There’s always a question when the old post counter clicks up to a “extra special” number. Do you make a big deal about it and post something, well, extra special, or do you treat it as just another day in the blog mines? It’s up to you to decide what path I chose.
We were down in Nashville this weekend, and I saw this really cool weed vine going to seed on a chain link fence. It had pods that had exploded into silky seedheads that looked like milkweed, but the pods were smooth and not shaped like milkweed pods and of course milkweed is not a vine.
Some people we know who live down there told me it was okra, which sort of makes sense. Okra is a common food plant in the southern US and if it has what are clearly flying seeds like this plant, it would spread pretty quickly if someone let their garden go to seed. I never knew okra was a vine, but apparently there are vining varieties out there. (I also thought okra pods were ribbed rather than smooth, but you are supposed to pick them young so maybe they smooth out as they grow larger.)
Nothing I could find in Google images looked quite like this plant. So call it “okra?” and file it under Mystery Plants I Have Never Seen Before But Thought Were Kind of Interesting. Anyone who can confirm that okra actually grows wild as a vine in urban areas in the South is encouraged to share pics and stories.
And yes, there were bugs on it– kind of gross, but interesting to photograph.

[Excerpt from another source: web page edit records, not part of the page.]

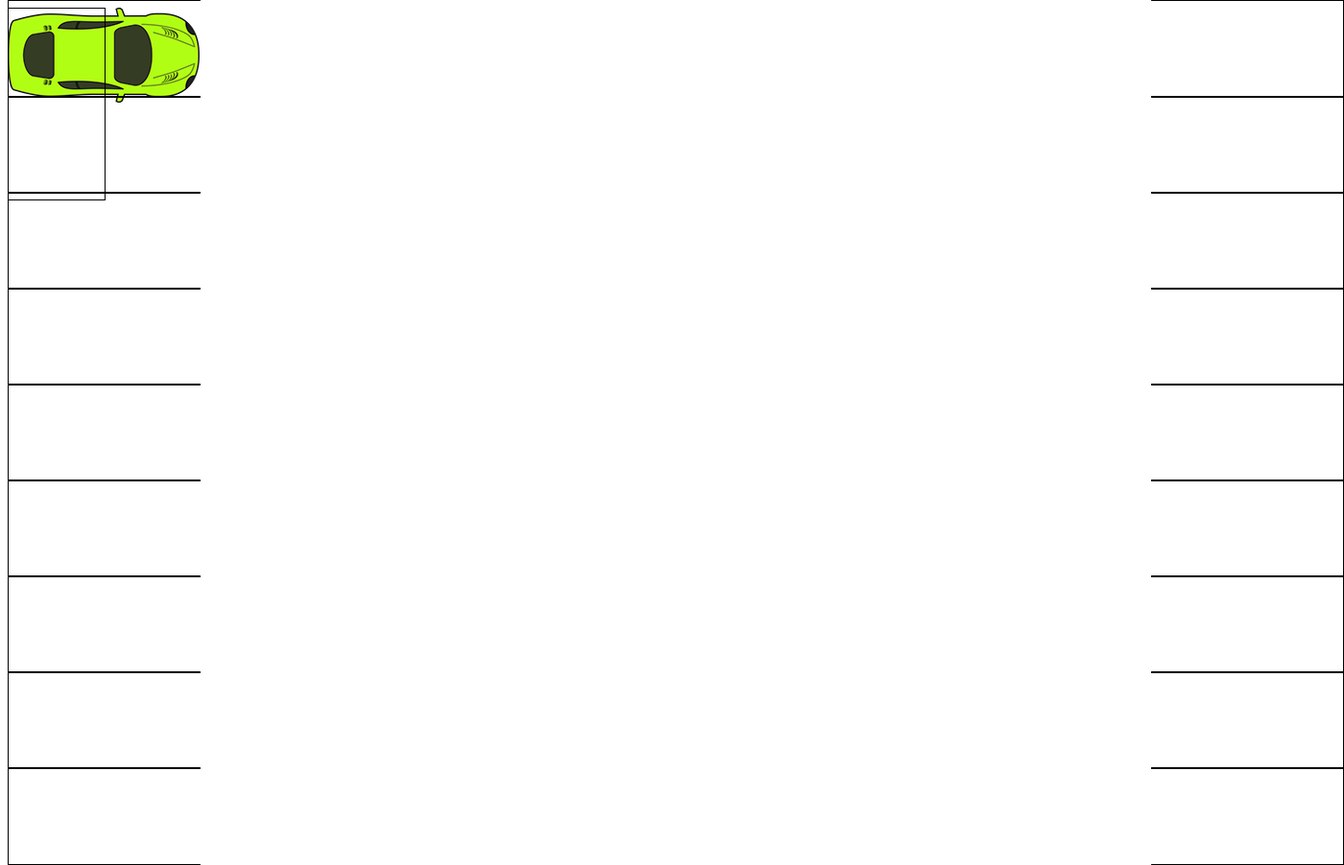
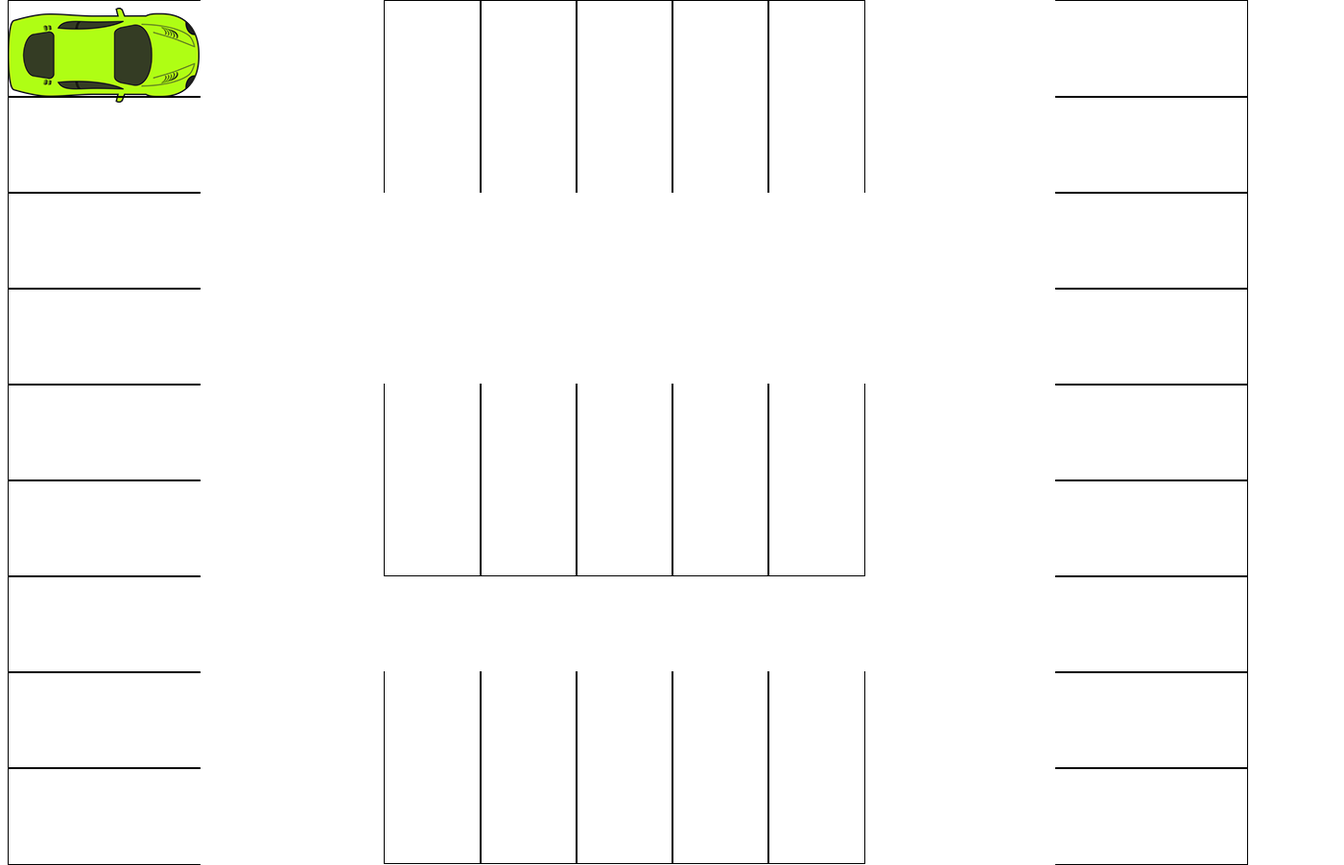
Before and after one commit to dnavejas/visual-parking-lot, a plain HTML site: page index.html in a window 1280 px wide. Shown: the whole page at 96% size, 1401 px wide, since content can reach past the window. Drawn offline with Linux system fonts and the light colour scheme.

Commit message:
set all parking spots through html and js

```diff
--- a/index.html
+++ b/index.html
@@ -8,39 +8,39 @@
         <title>Visual-Parking-lot</title>
     </head>
     <body>
-        <div class="left-row" id="spot-0"></div>
-        <div class="left-row" id="spot-1"></div>
-        <div class="left-row" id="spot-2"></div>
-        <div class="left-row" id="spot-3"></div>
-        <div class="left-row" id="spot-4"></div>
-        <div class="left-row" id="spot-5"></div>
-        <div class="left-row" id="spot-6"></div>
-        <div class="left-row" id="spot-7"></div>
-        <div class="left-row" id="spot-8"></div>
-        <div class="row-right" id="spot-9"></div>
-        <div class="row-right" id="spot-10"></div>
-        <div class="row-right" id="spot-11"></div>
-        <div class="row-right" id="spot-12"></div>
-        <div class="row-right" id="spot-13"></div>
-        <div class="row-right" id="spot-14"></div>
-        <div class="row-right" id="spot-15"></div>
-        <div class="row-right" id="spot-16"></div>
-        <div class="row-right" id="spot-17"></div>
-        <div class="row-top" id="spot-18"></div>
-        <div class="row-top" id="spot-19"></div>
-        <div class="row-top" id="spot-20"></div>
-        <div class="row-top" id="spot-21"></div>
-        <div class="row-top" id="spot-22"></div>
-        <div class="row-middle" id="spot-23"></div>
-        <div class="row-middle" id="spot-24"></div>
-        <div class="row-middle" id="spot-25"></div>
-        <div class="row-middle" id="spot-26"></div>
-        <div class="row-middle" id="spot-27"></div>
-        <div class="row-bottom" id="spot-28"></div>
-        <div class="row-bottom" id="spot-29"></div>
-        <div class="row-bottom" id="spot-30"></div>
-        <div class="row-bottom" id="spot-31"></div>
-        <div class="row-bottom" id="spot-32"></div>
+        <div class="left-row p-spot" id="spot-0"></div>
+        <div class="left-row p-spot" id="spot-1"></div>
+        <div class="left-row p-spot" id="spot-2"></div>
+        <div class="left-row p-spot" id="spot-3"></div>
+        <div class="left-row p-spot" id="spot-4"></div>
+        <div class="left-row p-spot" id="spot-5"></div>
+        <div class="left-row p-spot" id="spot-6"></div>
+        <div class="left-row p-spot" id="spot-7"></div>
+        <div class="left-row p-spot" id="spot-8"></div>
+        <div class="row-right p-spot" id="spot-9"></div>
+        <div class="row-right p-spot" id="spot-10"></div>
+        <div class="row-right p-spot" id="spot-11"></div>
+        <div class="row-right p-spot" id="spot-12"></div>
+        <div class="row-right p-spot" id="spot-13"></div>
+        <div class="row-right p-spot" id="spot-14"></div>
+        <div class="row-right p-spot" id="spot-15"></div>
+        <div class="row-right p-spot" id="spot-16"></div>
+        <div class="row-right p-spot" id="spot-17"></div>
+        <div class="row-top p-spot" id="spot-18"></div>
+        <div class="row-top p-spot" id="spot-19"></div>
+        <div class="row-top p-spot" id="spot-20"></div>
+        <div class="row-top p-spot" id="spot-21"></div>
+        <div class="row-top p-spot" id="spot-22"></div>
+        <div class="row-middle p-spot" id="spot-23"></div>
+        <div class="row-middle p-spot" id="spot-24"></div>
+        <div class="row-middle p-spot" id="spot-25"></div>
+        <div class="row-middle p-spot" id="spot-26"></div>
+        <div class="row-middle p-spot" id="spot-27"></div>
+        <div class="row-bottom p-spot" id="spot-28"></div>
+        <div class="row-bottom p-spot" id="spot-29"></div>
+        <div class="row-bottom p-spot" id="spot-30"></div>
+        <div class="row-bottom p-spot" id="spot-31"></div>
+        <div class="row-bottom p-spot" id="spot-32"></div>
 
         <img src="car-lime-green.png" class="cars"/>
         <script src="visual-parking-lot.js"></script>
--- a/parking-spaces.js
+++ b/parking-spaces.js
@@ -23,7 +23,6 @@ function randomLP (lp){
     return l
 }
 function Car(licensePlate, time, image){
-    console.dir(this);
     this.licensePlate = randomLP();
     this.time = randomTime();
 }
@@ -38,10 +37,8 @@ carFactory();
 console.log(carsWaiting);
 
 let leftRow = document.querySelectorAll(".left-row");
-console.log(leftRow);
 let rightRow = document.querySelectorAll(".row-right");
-console.log(rightRow);
-let topRow = document.querySelectorAll(".top-right")
+let topRow = document.querySelectorAll(".row-top")
 let middleRow = document.querySelectorAll(".row-middle")
 let bottomRow = document.querySelectorAll(".row-bottom")
 function setLeftRow(leftRow){
@@ -54,11 +51,34 @@ function setLeftRow(leftRow){
 function setRightRow(rightRow){
     let rightRowTop = 0;
     for (let r=0; r<rightRow.length; r++){
-        rightRow[r].setAttribute("style", "top:" + rightRowTop + "px;" + "left:" + 1200 +"px;");
+        rightRow[r].setAttribute("style", "top:" + rightRowTop + "px;" + "left:" + 1100 +"px;");
         rightRowTop += 100;
 
     }
 }
+function setTopRow(topRow){
+    let topRowleft = 400;
+    for (let t=0; t<topRow.length; t++){
+        topRow[t].setAttribute("style", "left:" + topRowleft + "px; top: 0px;");
+        topRowleft += 100;
+    }
+}
+function setMiddleRow(middleRow){
+    let middleRowLeft = 400;
+    for (let m=0; m<middleRow.length; m++){
+        middleRow[m].setAttribute("style", "left:" + middleRowLeft + "px;"+ "top:400px;");
+        middleRowLeft += 100;
+    }
+}
+function setBottomwRow(bottomRow){
+    let bottomRowLeft = 400;
+    for (let b=0; b<bottomRow.length; b++){
+        bottomRow[b].setAttribute("style", "left:" + bottomRowLeft + "px;"+ "top:700px;");
+        bottomRowLeft += 100;
+    }
+}
 setLeftRow(leftRow);
 setRightRow(rightRow);
-console.log(rightRow);
+setTopRow(topRow);
+setMiddleRow(middleRow);
+setBottomwRow(bottomRow);
--- a/styles.css
+++ b/styles.css
@@ -27,7 +27,7 @@ div{
     height: 200px;
     width: 100px;
     border: solid black 1px;
-    border-bottom: none;
+    border-top: none;
 }
 .row-bottom{
     height: 200px;
```
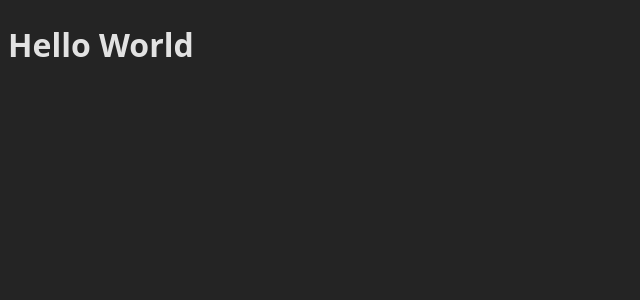
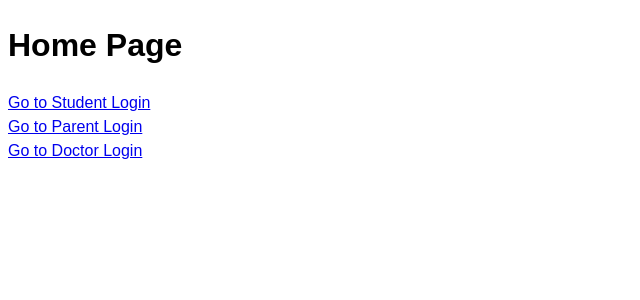
Before and after one commit to Arya4930/College-Healthcare-System, a React (Vite) app: page / in a window 1280 px wide. Shown: the top 300 px of the page, without its empty margins (0-640 px from the left). Built offline with nearby package versions, Linux system fonts and the light colour scheme.

Commit message:
Adding rutes

```diff
--- a/src/App.jsx
+++ b/src/App.jsx
@@ -1,18 +1,21 @@
 import './App.css'
 import { Routes, Route } from 'react-router-dom';
-import About from './about/about.jsx';
-import Hello from './about/Hello.jsx';
+import About from './components/about.jsx';
+import Home from './components/Home.jsx';
+import LoginStudent from './components/LoginStudent.jsx';
+import LoginParent from './components/LoginParent.jsx';
+import LoginDoctor from './components/LoginDoctor.jsx';
 
-function App() {
-
+export default function App() {
   return (
     <>
       <Routes>
-        <Route path="/" element={<Hello />} />
+        <Route path="/" element={<Home />} />
         <Route path="/about" element={<About />} />
+        <Route path="/login-student" element={<LoginStudent />} />
+        <Route path="/login-parent" element={<LoginParent />} />
+        <Route path="/login-doctor" element={<LoginDoctor />} />
       </Routes>
     </>
   )
 }
-
-export default App
--- a/src/about/Hello.jsx
+++ /dev/null
@@ -1,9 +0,0 @@
-function About() {
-    return (
-        <>
-            <h1>Hello World</h1>
-        </>
-    )
-}
-
-export default About;
--- /dev/null
+++ b/src/components/Home.jsx
@@ -0,0 +1,10 @@
+export default function Home() {
+    return (
+        <>
+            <h1>Home Page</h1>
+            <a href="/login-student">Go to Student Login</a><br></br>
+            <a href="/login-parent">Go to Parent Login</a><br></br>
+            <a href="/login-doctor">Go to Doctor Login</a>
+        </>
+    )
+}
--- /dev/null
+++ b/src/components/LoginDoctor.jsx
@@ -0,0 +1,7 @@
+export default function LoginDoctor() {
+    return (
+        <>
+            <h1>Doctor Login Page</h1>
+        </>
+    )
+}
--- /dev/null
+++ b/src/components/LoginParent.jsx
@@ -0,0 +1,7 @@
+export default function LoginParent() {
+    return (
+        <>
+            <h1>Parent Login Page</h1>
+        </>
+    )
+}
--- /dev/null
+++ b/src/components/LoginStudent.jsx
@@ -0,0 +1,7 @@
+export default function LoginStudent() {
+    return (
+        <>
+            <h1>Student Login Page</h1>
+        </>
+    )
+}
--- a/src/index.css
+++ b/src/index.css
@@ -1,11 +1,10 @@
 :root {
-  font-family: system-ui, Avenir, Helvetica, Arial, sans-serif;
+  font-family: Arial, sans-serif;
   line-height: 1.5;
   font-weight: 400;
 
-  color-scheme: light dark;
-  color: rgba(255, 255, 255, 0.87);
-  background-color: #242424;
+  color: black;
+  background-color: white;
 
   font-synthesis: none;
   text-rendering: optimizeLegibility;
```
Also changed, not shown: src/components/About.jsx (renamed from src/about/About.jsx).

Note that Google image search did yield a photo of similar beetles infesting garden okra, so this may be further evidence that okra, question mark is really okra, period.